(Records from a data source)
════
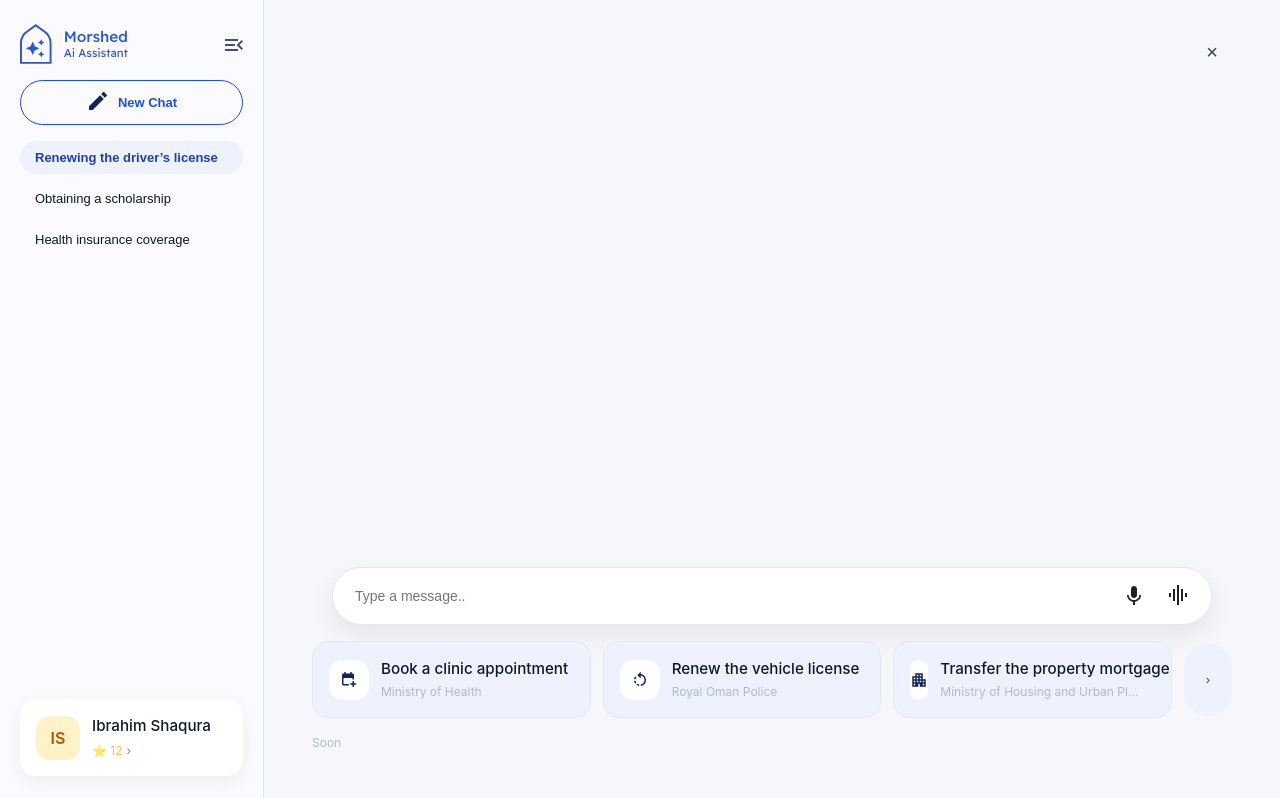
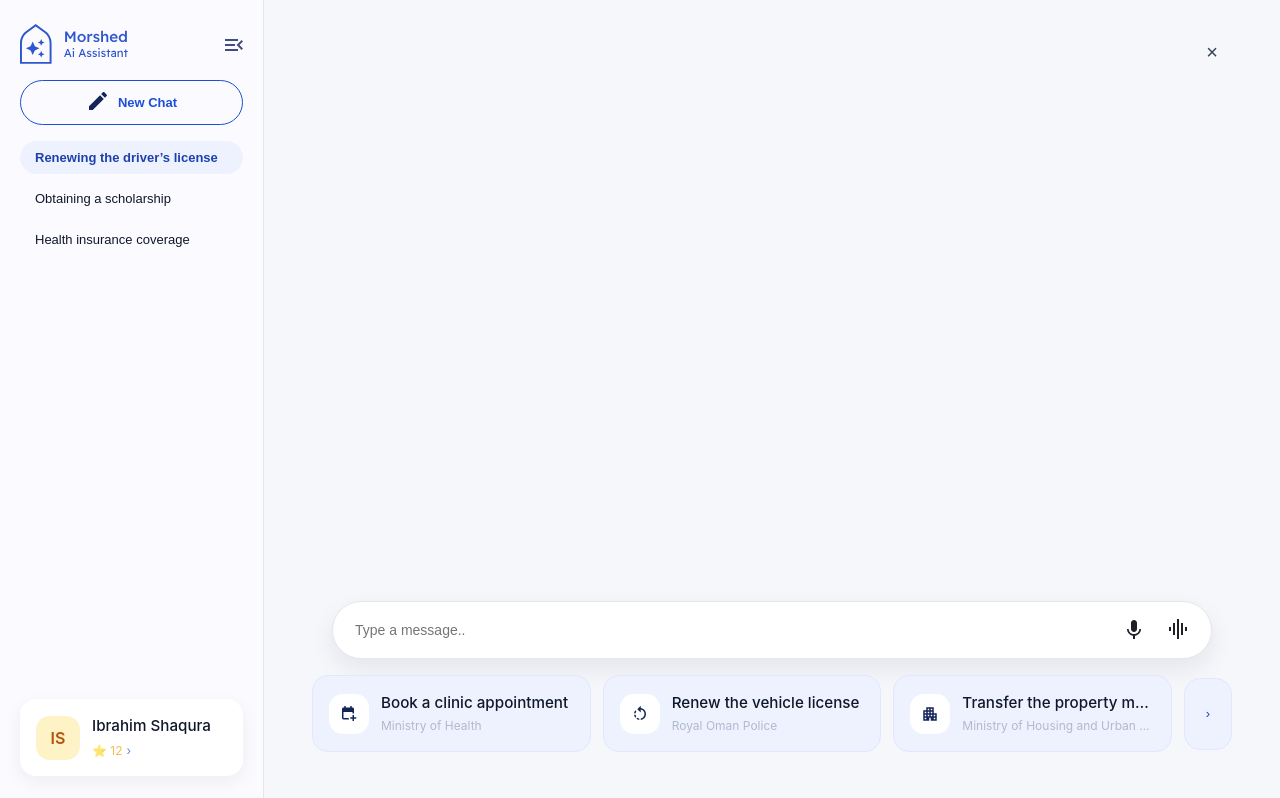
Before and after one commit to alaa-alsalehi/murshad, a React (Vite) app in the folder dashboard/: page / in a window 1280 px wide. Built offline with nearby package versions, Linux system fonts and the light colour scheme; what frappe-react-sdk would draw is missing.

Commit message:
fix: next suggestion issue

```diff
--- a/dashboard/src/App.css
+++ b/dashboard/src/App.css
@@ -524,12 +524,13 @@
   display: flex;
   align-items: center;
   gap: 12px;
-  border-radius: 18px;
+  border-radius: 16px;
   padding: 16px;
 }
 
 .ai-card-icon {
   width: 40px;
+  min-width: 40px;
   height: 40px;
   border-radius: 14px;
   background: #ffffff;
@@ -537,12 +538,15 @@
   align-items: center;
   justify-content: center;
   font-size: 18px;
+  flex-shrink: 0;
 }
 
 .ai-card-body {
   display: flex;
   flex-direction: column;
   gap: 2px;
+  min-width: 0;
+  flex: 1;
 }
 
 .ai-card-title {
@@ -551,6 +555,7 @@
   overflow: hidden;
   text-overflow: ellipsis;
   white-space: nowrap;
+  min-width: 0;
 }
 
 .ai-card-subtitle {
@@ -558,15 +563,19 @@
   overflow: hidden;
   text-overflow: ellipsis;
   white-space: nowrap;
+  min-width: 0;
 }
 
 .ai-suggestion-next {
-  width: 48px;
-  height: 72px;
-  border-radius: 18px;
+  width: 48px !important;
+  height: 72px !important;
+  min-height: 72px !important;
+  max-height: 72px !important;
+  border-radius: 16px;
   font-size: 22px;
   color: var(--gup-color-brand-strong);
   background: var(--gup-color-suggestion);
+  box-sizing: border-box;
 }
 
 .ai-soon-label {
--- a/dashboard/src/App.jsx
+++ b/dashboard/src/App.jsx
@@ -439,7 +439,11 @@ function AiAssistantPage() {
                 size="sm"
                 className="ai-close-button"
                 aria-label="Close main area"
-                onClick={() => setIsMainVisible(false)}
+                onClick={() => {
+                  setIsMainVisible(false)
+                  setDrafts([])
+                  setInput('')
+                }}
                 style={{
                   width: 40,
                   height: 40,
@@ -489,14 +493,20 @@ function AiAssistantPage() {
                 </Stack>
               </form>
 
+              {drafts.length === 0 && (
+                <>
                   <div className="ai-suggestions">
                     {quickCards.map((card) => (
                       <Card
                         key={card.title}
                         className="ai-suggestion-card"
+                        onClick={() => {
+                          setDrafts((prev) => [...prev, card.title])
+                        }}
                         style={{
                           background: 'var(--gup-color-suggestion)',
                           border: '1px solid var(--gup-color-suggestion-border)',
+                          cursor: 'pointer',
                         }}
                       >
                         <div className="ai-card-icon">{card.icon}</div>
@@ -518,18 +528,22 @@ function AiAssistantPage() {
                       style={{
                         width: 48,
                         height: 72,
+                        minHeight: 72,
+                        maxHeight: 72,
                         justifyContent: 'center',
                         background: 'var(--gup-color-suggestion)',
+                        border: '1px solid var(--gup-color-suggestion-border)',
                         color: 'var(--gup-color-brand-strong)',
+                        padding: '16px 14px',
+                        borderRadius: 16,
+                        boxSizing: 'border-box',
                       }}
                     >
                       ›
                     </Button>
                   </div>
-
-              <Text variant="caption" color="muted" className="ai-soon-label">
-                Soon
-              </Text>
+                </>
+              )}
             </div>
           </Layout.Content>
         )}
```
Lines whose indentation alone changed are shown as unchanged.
════
Return every entry exactly, dropping the pictures.

Before and after one commit to alaa-alsalehi/murshad, a React (Vite) app in the folder dashboard/: page / in a window 1280 px wide. Built offline with nearby package versions, Linux system fonts and the light colour scheme; what frappe-react-sdk would draw is missing.

Commit message:
fix: next suggestion issue

```diff
--- a/dashboard/src/App.css
+++ b/dashboard/src/App.css
@@ -524,12 +524,13 @@
   display: flex;
   align-items: center;
   gap: 12px;
-  border-radius: 18px;
+  border-radius: 16px;
   padding: 16px;
 }
 
 .ai-card-icon {
   width: 40px;
+  min-width: 40px;
   height: 40px;
   border-radius: 14px;
   background: #ffffff;
@@ -537,12 +538,15 @@
   align-items: center;
   justify-content: center;
   font-size: 18px;
+  flex-shrink: 0;
 }
 
 .ai-card-body {
   display: flex;
   flex-direction: column;
   gap: 2px;
+  min-width: 0;
+  flex: 1;
 }
 
 .ai-card-title {
@@ -551,6 +555,7 @@
   overflow: hidden;
   text-overflow: ellipsis;
   white-space: nowrap;
+  min-width: 0;
 }
 
 .ai-card-subtitle {
@@ -558,15 +563,19 @@
   overflow: hidden;
   text-overflow: ellipsis;
   white-space: nowrap;
+  min-width: 0;
 }
 
 .ai-suggestion-next {
-  width: 48px;
-  height: 72px;
-  border-radius: 18px;
+  width: 48px !important;
+  height: 72px !important;
+  min-height: 72px !important;
+  max-height: 72px !important;
+  border-radius: 16px;
   font-size: 22px;
   color: var(--gup-color-brand-strong);
   background: var(--gup-color-suggestion);
+  box-sizing: border-box;
 }
 
 .ai-soon-label {
--- a/dashboard/src/App.jsx
+++ b/dashboard/src/App.jsx
@@ -439,7 +439,11 @@ function AiAssistantPage() {
                 size="sm"
                 className="ai-close-button"
                 aria-label="Close main area"
-                onClick={() => setIsMainVisible(false)}
+                onClick={() => {
+                  setIsMainVisible(false)
+                  setDrafts([])
+                  setInput('')
+                }}
                 style={{
                   width: 40,
                   height: 40,
@@ -489,14 +493,20 @@ function AiAssistantPage() {
                 </Stack>
               </form>
 
+              {drafts.length === 0 && (
+                <>
                   <div className="ai-suggestions">
                     {quickCards.map((card) => (
                       <Card
                         key={card.title}
                         className="ai-suggestion-card"
+                        onClick={() => {
+                          setDrafts((prev) => [...prev, card.title])
+                        }}
                         style={{
                           background: 'var(--gup-color-suggestion)',
                           border: '1px solid var(--gup-color-suggestion-border)',
+                          cursor: 'pointer',
                         }}
                       >
                         <div className="ai-card-icon">{card.icon}</div>
@@ -518,18 +528,22 @@ function AiAssistantPage() {
                       style={{
                         width: 48,
                         height: 72,
+                        minHeight: 72,
+                        maxHeight: 72,
                         justifyContent: 'center',
                         background: 'var(--gup-color-suggestion)',
+                        border: '1px solid var(--gup-color-suggestion-border)',
                         color: 'var(--gup-color-brand-strong)',
+                        padding: '16px 14px',
+                        borderRadius: 16,
+                        boxSizing: 'border-box',
                       }}
                     >
                       ›
                     </Button>
                   </div>
-
-              <Text variant="caption" color="muted" className="ai-soon-label">
-                Soon
-              </Text>
+                </>
+              )}
             </div>
           </Layout.Content>
         )}
```
Lines whose indentation alone changed are shown as unchanged.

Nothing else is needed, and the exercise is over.